New York City Kept Silent On Dangers Of Circumcision Rite For Years
New York City knew of the dangers of a controversial circumcision rite for six years before warning Jewish parents, the Daily News reported.
The health department was first notified in 1999 of an infant being sickened by the practice known as metzizah b’peh, in which the mohel orally sucks blood from the infant’s penis.
Six cases in all of neonatal herpes believed to be related to the practice were reported by doctors to the city, even though there was no requirement at the time for doctors to report cases.

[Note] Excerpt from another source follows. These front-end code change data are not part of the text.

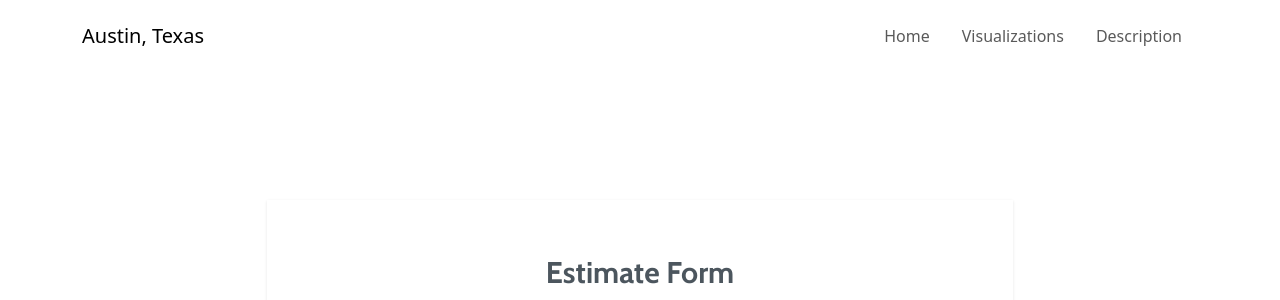
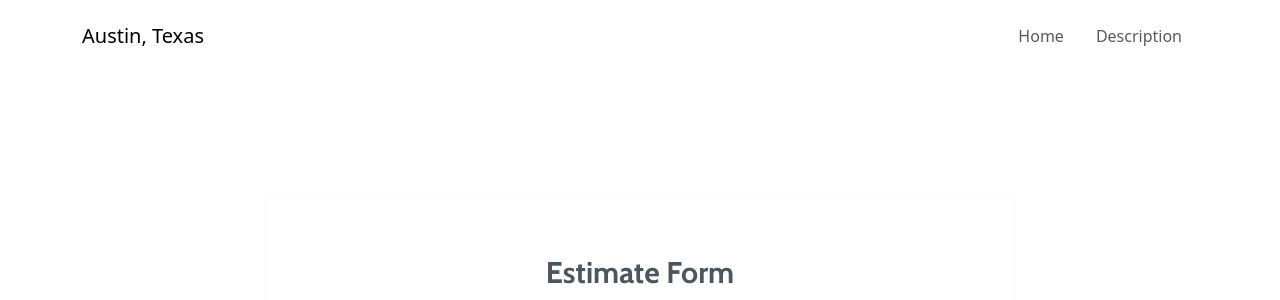
Before and after one commit to calebkress/homescope-release, a Flask app: page /form in a window 1280 px wide. Shown: the top 300 px of the page. Run offline with Flask 3, Linux system fonts and the light colour scheme; some libraries are stand-ins or nearby versions.

Commit message:
eliminate Visualizations nav links

```diff
--- a/frontend/templates/description.html
+++ b/frontend/templates/description.html
@@ -26,7 +26,7 @@
                 <div class="collapse navbar-collapse" id="navbarResponsive-1">
                     <ul class="navbar-nav ms-auto">
                         <li class="nav-item nav-link"><a class="nav-link" href="{{ url_for('home') }}">Home</a></li>
-                        <li class="nav-item nav-link"><a class="nav-link" href="{{ url_for('visualizations_page') }}">Visualizations</a></li>
+                        <!-- <li class="nav-item nav-link"><a class="nav-link" href="{{ url_for('visualizations_page') }}">Visualizations</a></li> -->
                         <li class="nav-item nav-link"><a class="nav-link active" href="{{ url_for('description_page') }}">Description</a></li>
                     </ul>
                 </div>
--- a/frontend/templates/form.html
+++ b/frontend/templates/form.html
@@ -27,7 +27,7 @@
             <div class="collapse navbar-collapse" id="navbarResponsive">
                 <ul class="navbar-nav ms-auto">
                     <li class="nav-item nav-link"><a class="nav-link" href="{{ url_for('home') }}">Home</a></li>
-                    <li class="nav-item nav-link"><a class="nav-link" href="{{ url_for('visualizations_page') }}">Visualizations</a></li>
+                    <!-- <li class="nav-item nav-link"><a class="nav-link" href="{{ url_for('visualizations_page') }}">Visualizations</a></li> -->
                     <li class="nav-item nav-link"><a class="nav-link" data-bss-hover-animate="bounce" href="{{ url_for('description_page') }}">Description</a></li>
                 </ul>
             </div>
--- a/frontend/templates/index.html
+++ b/frontend/templates/index.html
@@ -24,7 +24,7 @@
             <div class="collapse navbar-collapse" id="navbarResponsive">
                 <ul class="navbar-nav ms-auto">
                     <li class="nav-item nav-link"><a class="nav-link active" href="{{ url_for('home') }}">Home</a></li>
-                    <li class="nav-item nav-link"><a class="nav-link active" href="{{ url_for('visualizations_page') }}">Visualizations</a></li>
+                    <!-- <li class="nav-item nav-link"><a class="nav-link active" href="{{ url_for('visualizations_page') }}">Visualizations</a></li> -->
                     <li class="nav-item nav-link"><a class="nav-link active" href="{{ url_for('description_page') }}">Description</a></li>
                 </ul>
             </div>
```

It took until a Hasidic baby died in 2005 for the city to issue an alert and warn Jewish parents about the dangers of the practice.
Health Department spokesman Chris Miller said he was unsure when the alerts started.
“You’re talking about two decades and two administrations ago,” Miller told the News.
After the baby’s death, the Michael Bloomberg mayoral administration issued regulations ordering parents to sign consent forms for the practice.
Mayor Bill De Blasio took a more lenient stance. He now says mohels found to have infected infants will be barred from the practice.
This story "New York City Kept Silent On Dangers Of Circumcision Rite For Years" was written by Dave Goldiner.